On our walk last week, we passed a dilapidated shed with a pink flamingo gracing its space. One of the members of the group commented that yard ornaments were not allowed in her neighborhood.
Because I lived in a very old house in a very old neighborhood, it was not until I moved to a very new area in a very different part of the country that I encountered this peculiar entity that now comes with home ownership: The HOA. For those of you as clueless as I was, HOA stands for Home Owners Association. The HOA was created as a way to assure residents that a certain level of standards are met to maintain housing values and quality of life.

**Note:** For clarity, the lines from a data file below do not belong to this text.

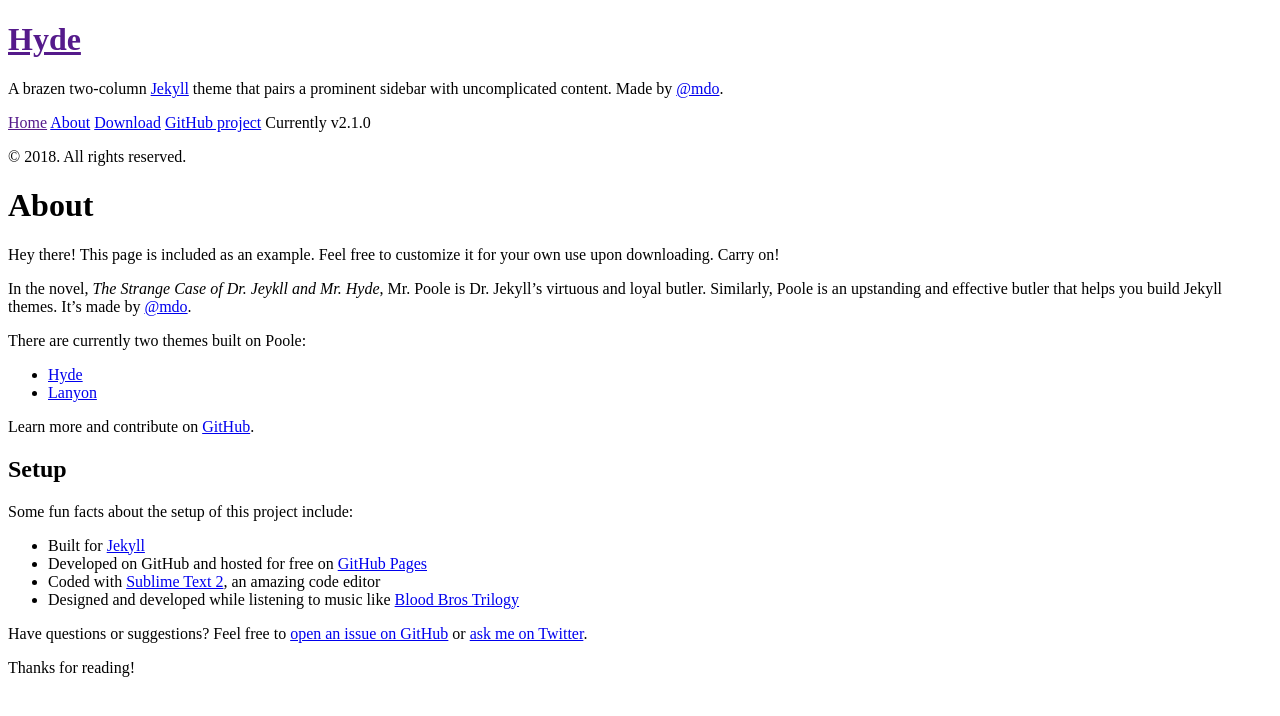
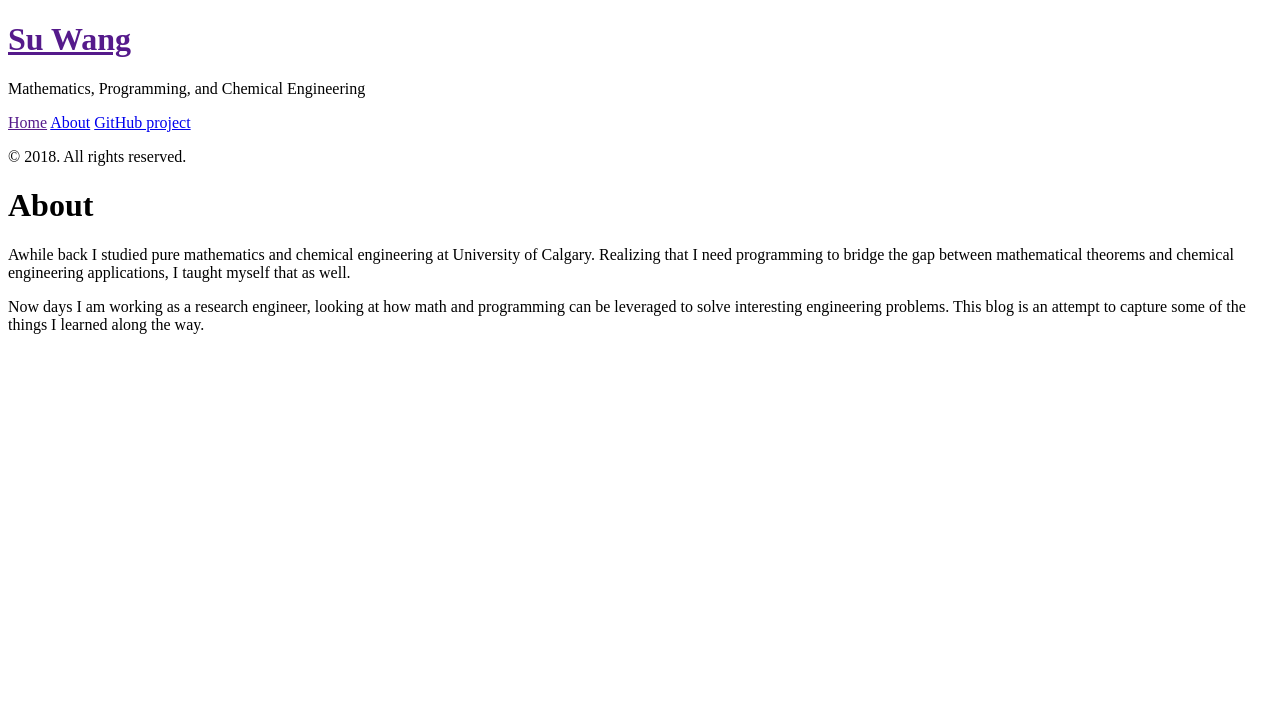
Before and after one commit to vectorBundle/vectorBundle.github.io, a Jekyll site: the page built from about.md, in a window 1280 px wide. Shown: the top 716 px of the page. Built offline with Jekyll 4.4.1, drawn with Linux system fonts in a browser that asks for light colours; Markdown is read by kramdown in place of the engine named in the settings.

Commit message:
Customize the blog page
1. Change to my name, and rewrite the about page
2. Change the sidebar to only show interesting things
3. Update the configruation so that it works locally

```diff
--- a/_config.yml
+++ b/_config.yml
@@ -1,26 +1,37 @@
 # Dependencies
 markdown:         redcarpet
-highlighter:      pygments
+# highlighter:      pygments
+
+# Gems
+gems:
+  - jekyll-paginate
+  - jekyll-gist
+  - redcarpet
 
 # Permalinks
 permalink:        pretty
-relative_permalinks: true
 
 # Setup
-title:            Hyde
-tagline:          'A Jekyll theme'
-description:      'A brazen two-column <a href="http://jekyllrb.com" target="_blank">Jekyll</a> theme that pairs a prominent sidebar with uncomplicated content. Made by <a href="https://twitter.com/mdo" target="_blank">@mdo</a>.'
-url:              http://hyde.getpoole.com
-baseurl:          /
+title:            Su Wang
+tagline:          'Research Engineer'
+description:      'Mathematics, Programming, and Chemical Engineering'
+url:              https://vectorBundle.github.io
+baseurl:          "/"
 
 author:
-  name:           'Mark Otto'
-  url:            https://twitter.com/mdo
+  name:           'Su Wang'
 
-paginate:         5
+paginate:         8
 
 # Custom vars
-version:          2.1.0
+# version:          2.1.0
 
 github:
-  repo:           https://github.com/poole/hyde
+  repo:           https://github.com/vectorBundle
+
+exclude:
+  - Gemfile
+  - Gemfile.lock
+  - LICENSE
+  - README.md
+  - CNAME
--- a/_includes/sidebar.html
+++ b/_includes/sidebar.html
@@ -26,9 +26,13 @@
         {% endif %}
       {% endfor %}
 
+      <!--
       <a class="sidebar-nav-item" href="{{ site.github.repo }}/archive/v{{ site.version }}.zip">Download</a>
+      //-->
       <a class="sidebar-nav-item" href="{{ site.github.repo }}">GitHub project</a>
+      <!--
       <span class="sidebar-nav-item">Currently v{{ site.version }}</span>
+      //-->
     </nav>
 
     <p>&copy; {{ site.time | date: '%Y' }}. All rights reserved.</p>
--- a/about.md
+++ b/about.md
@@ -3,28 +3,12 @@
 title: About
 ---
 
-<p class="message">
-  Hey there! This page is included as an example. Feel free to customize it for your own use upon downloading. Carry on!
-</p>
+Awhile back I studied pure mathematics and chemical engineering at University
+of Calgary. Realizing that I need programming to bridge the gap between
+mathematical theorems and chemical engineering applications, I taught myself
+that as well.
 
-In the novel, *The Strange Case of Dr. Jeykll and Mr. Hyde*, Mr. Poole is Dr. Jekyll's virtuous and loyal butler. Similarly, Poole is an upstanding and effective butler that helps you build Jekyll themes. It's made by [@mdo](https://twitter.com/mdo).
 
-There are currently two themes built on Poole:
-
-* [Hyde](http://hyde.getpoole.com)
-* [Lanyon](http://lanyon.getpoole.com)
-
-Learn more and contribute on [GitHub](https://github.com/poole).
-
-## Setup
-
-Some fun facts about the setup of this project include:
-
-* Built for [Jekyll](http://jekyllrb.com)
-* Developed on GitHub and hosted for free on [GitHub Pages](https://pages.github.com)
-* Coded with [Sublime Text 2](http://sublimetext.com), an amazing code editor
-* Designed and developed while listening to music like [Blood Bros Trilogy](https://soundcloud.com/maddecent/sets/blood-bros-series)
-
-Have questions or suggestions? Feel free to [open an issue on GitHub](https://github.com/poole/issues/new) or [ask me on Twitter](https://twitter.com/mdo).
-
-Thanks for reading!
+Now days I am working as a research engineer, looking at how math and
+programming can be leveraged to solve interesting engineering problems. This
+blog is an attempt to capture some of the things I learned along the way.
```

At first, this idea had some appeal to me. In old city row housing, you are connected up close and personal with your neighbors and I was plagued with quality of life issues. Weeds over 7 feet high, stagnant water collecting and attracting mosquitoes, neighbors sneaking illegal dumping into your trash can (always be aware of who is breaking up concrete as you are bound to find it in your trash), garbage thrown into your yard, used condoms and drug paraphernalia on the other side of your yard (if you were lucky, if not, this would be in your yard too), illegal businesses and questionable activity going on in the driveway, and, the thing that really got to me most, neglected pets (fortunately, other neighbors would often also rally to help in this case).
So if there is an organization that can prevent all of that, sign me up! But as I learned more about HOAs, the less appealing they sounded. First, many HOAs have strict regulations about what you can and cannot do with the outside of your home. That may include something as innocent as a vegetable garden. My old yard, which was a native plant and bird habitat, would be frowned upon in many HOA communities. Hanging out laundry is a big no no. Also, there are fees that go with HOAs and those fees may go to pay for things that you may not use or may be morally against. For example, many HOA fees go to pay for lawn care. Lawns and the care that goes into them are one of the biggest environmental problems we face. This is a great surprise to many homeowners and I am not going to get into the reasons why here, but I do know that I will not support such fees. The other thing, if you are buying a property in a community that has an HOA, the seller is not obligated to disclose the HOA agreement to the buyer, which is often hundreds of pages long anyway. How do you know what you are getting into? Lastly, there is the irony of the HOA as a potential infringement on the glamour associated with home ownership and individualism.
Right now, we are renters so such questions can be put aside. But at some point in the future, we may have to decide if we want to live within the rules of an HOA or take our chances elsewhere. The real deciding factor will be whether or not we can put out a pink flamingo.